When you reach the listing, restate it word for word, leaving nothing out.

········

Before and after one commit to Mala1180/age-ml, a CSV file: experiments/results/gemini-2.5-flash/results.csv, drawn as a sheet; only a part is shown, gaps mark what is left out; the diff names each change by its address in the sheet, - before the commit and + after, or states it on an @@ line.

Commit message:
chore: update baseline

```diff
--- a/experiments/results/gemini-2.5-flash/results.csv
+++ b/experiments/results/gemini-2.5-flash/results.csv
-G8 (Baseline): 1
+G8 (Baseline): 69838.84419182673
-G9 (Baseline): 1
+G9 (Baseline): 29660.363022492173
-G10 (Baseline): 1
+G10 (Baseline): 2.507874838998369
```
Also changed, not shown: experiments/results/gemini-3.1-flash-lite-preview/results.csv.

········

» The completed task
Before and after one commit to Mala1180/age-ml, a CSV file: experiments/results/gemini-2.5-flash/results.csv, drawn as a sheet; only a part is shown, gaps mark what is left out; the diff names each change by its address in the sheet, - before the commit and + after, or states it on an @@ line.

Commit message:
chore: update baseline

```diff
--- a/experiments/results/gemini-2.5-flash/results.csv
+++ b/experiments/results/gemini-2.5-flash/results.csv
-G8 (Baseline): 1
+G8 (Baseline): 69838.84419182673
-G9 (Baseline): 1
+G9 (Baseline): 29660.363022492173
-G10 (Baseline): 1
+G10 (Baseline): 2.507874838998369
```
Also changed, not shown: experiments/results/gemini-3.1-flash-lite-preview/results.csv.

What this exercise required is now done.